SCOTT DUBOIS: It really develops from the initial melodic or harmonic idea that creates the piece. I generally hear a basic idea in my head and then it grows after working through it for hours, days, weeks.

ARTURO MORA: How do you decide if playing acoustic or electric guitar on a specific tune?

SCOTT DUBOIS: I usually hear the sound of either acoustic or electric over the composition and that makes the decision.

Scott DuBois © Sergio Cabanillas, 2006

Scott DuBois
© Sergio Cabanillas, 2006

ARTURO MORA: In the recent years you’re performing a lot in Europe. What would you highlight from your European experience?

SCOTT DUBOIS: I love playing in Europe. Europeans make great audiences. The highlight has been the great reception we have received from the people at the clubs and festivals. The people really have open ears and minds in Europe for modern jazz/creative improvised music and for risk-taking music.

Scott DuBois © Sergio Cabanillas, 2006

Scott DuBois

© Sergio Cabanillas, 2006

ARTURO MORA: What music are you listening to at the moment?

SCOTT DUBOIS: Where do I start? I have been checking out a lot of 20th Century Classical composers recently such as Charles Ives, Gyorgy Ligeti, and Bela Bartok. Jazz-wise, I have been listening to the Cecil Taylor/Buell Neidlinger Mosaic boxset, the Miles Davis In a Silent Way boxset, a lot of Paul Bley, an Anthony Braxton’s quartet record he did live at the Willisau Jazz Festival, Ornette Coleman, and a lot of my peers who are releasing great CDs. I’ve been also listening to a great Norwegian vocalist named Hanne Hukkelberg.

ARTURO MORA: Which current musicians do you admire the most?
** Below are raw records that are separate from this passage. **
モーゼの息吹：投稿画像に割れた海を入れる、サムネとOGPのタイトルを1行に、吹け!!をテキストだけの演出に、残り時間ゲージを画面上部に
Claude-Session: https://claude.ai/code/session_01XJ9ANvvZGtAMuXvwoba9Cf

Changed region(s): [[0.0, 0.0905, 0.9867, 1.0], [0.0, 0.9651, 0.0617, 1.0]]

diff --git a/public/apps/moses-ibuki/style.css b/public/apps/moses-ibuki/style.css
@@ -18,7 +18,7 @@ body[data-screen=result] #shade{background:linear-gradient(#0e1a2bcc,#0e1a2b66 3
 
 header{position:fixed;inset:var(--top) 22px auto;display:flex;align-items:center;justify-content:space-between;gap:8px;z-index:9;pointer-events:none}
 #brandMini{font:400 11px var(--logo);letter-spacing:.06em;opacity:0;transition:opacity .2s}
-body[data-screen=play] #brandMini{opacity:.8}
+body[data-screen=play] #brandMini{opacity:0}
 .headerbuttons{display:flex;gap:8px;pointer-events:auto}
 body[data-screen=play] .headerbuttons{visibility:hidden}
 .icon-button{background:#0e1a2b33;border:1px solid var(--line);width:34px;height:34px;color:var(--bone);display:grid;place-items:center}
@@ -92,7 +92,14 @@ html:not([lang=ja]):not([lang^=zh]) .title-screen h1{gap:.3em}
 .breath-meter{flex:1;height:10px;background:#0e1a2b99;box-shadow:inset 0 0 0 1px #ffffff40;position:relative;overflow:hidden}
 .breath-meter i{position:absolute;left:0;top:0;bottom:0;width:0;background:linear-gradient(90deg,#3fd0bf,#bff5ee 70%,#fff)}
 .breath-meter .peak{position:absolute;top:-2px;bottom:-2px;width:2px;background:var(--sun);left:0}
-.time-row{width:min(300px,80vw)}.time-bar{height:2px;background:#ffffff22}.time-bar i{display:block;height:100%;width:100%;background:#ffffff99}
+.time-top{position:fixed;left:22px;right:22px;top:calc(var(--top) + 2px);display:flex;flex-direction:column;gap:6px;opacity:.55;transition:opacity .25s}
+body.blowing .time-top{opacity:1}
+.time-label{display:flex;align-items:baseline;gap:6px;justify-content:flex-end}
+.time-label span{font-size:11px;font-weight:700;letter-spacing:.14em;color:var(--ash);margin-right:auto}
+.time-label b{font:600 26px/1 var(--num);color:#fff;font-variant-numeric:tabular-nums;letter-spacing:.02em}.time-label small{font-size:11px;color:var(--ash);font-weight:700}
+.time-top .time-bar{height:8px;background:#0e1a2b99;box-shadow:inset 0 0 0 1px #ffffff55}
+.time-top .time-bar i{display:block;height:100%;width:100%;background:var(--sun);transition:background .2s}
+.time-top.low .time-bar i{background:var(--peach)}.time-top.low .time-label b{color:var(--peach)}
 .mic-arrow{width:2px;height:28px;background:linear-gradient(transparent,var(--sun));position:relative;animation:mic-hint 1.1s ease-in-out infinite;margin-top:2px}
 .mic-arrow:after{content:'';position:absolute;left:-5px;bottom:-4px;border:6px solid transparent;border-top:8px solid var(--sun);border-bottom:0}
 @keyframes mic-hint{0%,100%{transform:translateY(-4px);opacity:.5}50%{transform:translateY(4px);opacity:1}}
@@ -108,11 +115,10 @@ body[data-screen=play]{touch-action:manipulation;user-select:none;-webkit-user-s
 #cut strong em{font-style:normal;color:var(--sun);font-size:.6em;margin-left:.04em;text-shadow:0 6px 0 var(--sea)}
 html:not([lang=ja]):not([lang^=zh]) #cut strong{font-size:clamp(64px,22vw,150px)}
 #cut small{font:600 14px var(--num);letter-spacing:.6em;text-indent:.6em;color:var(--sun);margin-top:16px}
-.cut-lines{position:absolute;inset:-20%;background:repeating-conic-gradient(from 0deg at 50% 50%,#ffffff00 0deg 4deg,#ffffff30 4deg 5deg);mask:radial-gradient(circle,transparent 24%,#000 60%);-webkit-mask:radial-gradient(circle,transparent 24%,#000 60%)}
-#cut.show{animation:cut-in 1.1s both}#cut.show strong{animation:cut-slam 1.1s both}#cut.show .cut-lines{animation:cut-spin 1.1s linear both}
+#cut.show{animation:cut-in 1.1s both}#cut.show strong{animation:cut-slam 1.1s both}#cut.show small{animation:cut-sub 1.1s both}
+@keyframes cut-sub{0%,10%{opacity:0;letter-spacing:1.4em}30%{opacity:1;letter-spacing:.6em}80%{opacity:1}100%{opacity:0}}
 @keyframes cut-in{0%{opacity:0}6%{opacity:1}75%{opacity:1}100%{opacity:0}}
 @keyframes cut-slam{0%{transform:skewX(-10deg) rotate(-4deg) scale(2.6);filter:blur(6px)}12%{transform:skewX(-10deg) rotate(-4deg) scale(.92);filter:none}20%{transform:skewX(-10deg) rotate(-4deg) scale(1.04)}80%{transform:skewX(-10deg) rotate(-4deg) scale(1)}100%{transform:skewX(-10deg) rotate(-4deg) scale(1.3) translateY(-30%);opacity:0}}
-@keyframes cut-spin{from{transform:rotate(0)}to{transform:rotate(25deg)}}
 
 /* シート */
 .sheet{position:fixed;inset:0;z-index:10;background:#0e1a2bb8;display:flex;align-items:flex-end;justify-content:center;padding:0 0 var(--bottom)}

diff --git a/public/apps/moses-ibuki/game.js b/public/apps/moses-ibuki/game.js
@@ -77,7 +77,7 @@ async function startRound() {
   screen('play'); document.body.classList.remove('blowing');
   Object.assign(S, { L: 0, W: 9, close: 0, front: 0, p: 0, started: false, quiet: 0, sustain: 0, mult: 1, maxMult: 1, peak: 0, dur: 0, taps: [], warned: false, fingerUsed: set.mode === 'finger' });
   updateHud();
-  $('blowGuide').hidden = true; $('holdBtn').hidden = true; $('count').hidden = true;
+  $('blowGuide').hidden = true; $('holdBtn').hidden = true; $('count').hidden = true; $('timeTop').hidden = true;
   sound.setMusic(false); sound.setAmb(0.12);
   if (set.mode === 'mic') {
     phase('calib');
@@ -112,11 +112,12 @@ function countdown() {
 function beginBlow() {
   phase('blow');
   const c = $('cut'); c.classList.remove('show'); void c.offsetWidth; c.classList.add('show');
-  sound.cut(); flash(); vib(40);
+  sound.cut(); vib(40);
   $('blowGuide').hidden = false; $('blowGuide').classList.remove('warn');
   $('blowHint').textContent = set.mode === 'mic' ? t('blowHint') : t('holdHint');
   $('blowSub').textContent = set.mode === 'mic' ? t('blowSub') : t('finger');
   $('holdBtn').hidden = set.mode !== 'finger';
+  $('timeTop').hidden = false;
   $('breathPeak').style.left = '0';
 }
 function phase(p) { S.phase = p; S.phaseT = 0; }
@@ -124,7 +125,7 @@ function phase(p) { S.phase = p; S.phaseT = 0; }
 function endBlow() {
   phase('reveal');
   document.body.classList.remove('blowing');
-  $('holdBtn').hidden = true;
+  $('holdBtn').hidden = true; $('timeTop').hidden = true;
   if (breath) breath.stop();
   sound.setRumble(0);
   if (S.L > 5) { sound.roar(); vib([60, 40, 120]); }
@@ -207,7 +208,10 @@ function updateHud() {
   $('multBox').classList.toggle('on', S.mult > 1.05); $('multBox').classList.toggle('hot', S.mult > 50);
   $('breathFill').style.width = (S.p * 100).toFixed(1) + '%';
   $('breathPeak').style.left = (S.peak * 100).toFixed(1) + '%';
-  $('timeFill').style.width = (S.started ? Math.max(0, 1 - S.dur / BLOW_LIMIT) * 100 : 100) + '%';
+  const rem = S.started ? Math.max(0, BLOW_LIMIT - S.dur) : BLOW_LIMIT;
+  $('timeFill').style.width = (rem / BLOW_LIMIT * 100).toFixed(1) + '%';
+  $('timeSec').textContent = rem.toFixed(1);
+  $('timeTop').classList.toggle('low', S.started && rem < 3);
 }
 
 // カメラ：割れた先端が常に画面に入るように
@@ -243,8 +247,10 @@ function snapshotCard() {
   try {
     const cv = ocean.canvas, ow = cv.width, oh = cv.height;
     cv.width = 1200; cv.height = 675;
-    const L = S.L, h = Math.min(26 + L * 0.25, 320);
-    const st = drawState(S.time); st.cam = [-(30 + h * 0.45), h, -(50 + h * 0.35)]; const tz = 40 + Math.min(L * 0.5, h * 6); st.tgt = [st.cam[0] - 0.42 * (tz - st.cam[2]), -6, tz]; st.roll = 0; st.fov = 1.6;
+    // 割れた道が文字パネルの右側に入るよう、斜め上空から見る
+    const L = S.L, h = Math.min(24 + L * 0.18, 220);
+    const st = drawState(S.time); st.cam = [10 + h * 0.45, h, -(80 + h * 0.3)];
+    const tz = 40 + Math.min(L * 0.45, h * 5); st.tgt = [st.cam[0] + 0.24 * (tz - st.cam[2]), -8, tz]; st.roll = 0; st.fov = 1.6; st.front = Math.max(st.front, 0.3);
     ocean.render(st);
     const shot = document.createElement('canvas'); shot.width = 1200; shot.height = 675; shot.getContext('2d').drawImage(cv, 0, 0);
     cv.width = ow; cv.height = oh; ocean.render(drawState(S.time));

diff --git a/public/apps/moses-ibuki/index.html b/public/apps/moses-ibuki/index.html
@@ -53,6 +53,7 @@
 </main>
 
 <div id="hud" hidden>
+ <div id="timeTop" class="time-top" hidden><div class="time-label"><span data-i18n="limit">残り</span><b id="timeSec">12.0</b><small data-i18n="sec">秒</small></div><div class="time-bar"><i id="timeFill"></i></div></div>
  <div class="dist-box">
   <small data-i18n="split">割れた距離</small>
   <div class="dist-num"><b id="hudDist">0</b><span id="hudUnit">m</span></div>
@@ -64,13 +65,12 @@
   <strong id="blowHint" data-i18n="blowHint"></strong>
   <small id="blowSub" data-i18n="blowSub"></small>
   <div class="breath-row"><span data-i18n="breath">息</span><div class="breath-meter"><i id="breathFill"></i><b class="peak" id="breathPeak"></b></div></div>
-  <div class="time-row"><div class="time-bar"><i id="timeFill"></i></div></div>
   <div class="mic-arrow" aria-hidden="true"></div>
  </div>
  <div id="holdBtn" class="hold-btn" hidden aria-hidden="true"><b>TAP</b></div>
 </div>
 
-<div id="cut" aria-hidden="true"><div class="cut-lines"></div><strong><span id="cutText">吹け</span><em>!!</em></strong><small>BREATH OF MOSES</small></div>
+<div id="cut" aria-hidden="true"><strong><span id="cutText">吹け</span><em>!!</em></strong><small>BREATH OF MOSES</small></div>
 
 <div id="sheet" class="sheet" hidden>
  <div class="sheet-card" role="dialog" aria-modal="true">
SCOTT DUBOIS: I admire my peers around me doing what I am doing. There is a great scene where I live in New York and I am constantly impressed with what I hear from my peers who perform regularly at the clubs where I also play. We all feed off of each other.

ARTURO MORA: Next projects: what’s to come?

SCOTT DUBOIS: My group is going to tour Germany and Switzerland and then will record our third CD for the Between the Lines record label. We also have a tour in Italy coming up. You can always visit my website at www.scottdubois.com for more information on future projects, recordings, and tours.

 

© 2006 Arturo Mora Rioja , Tomajazz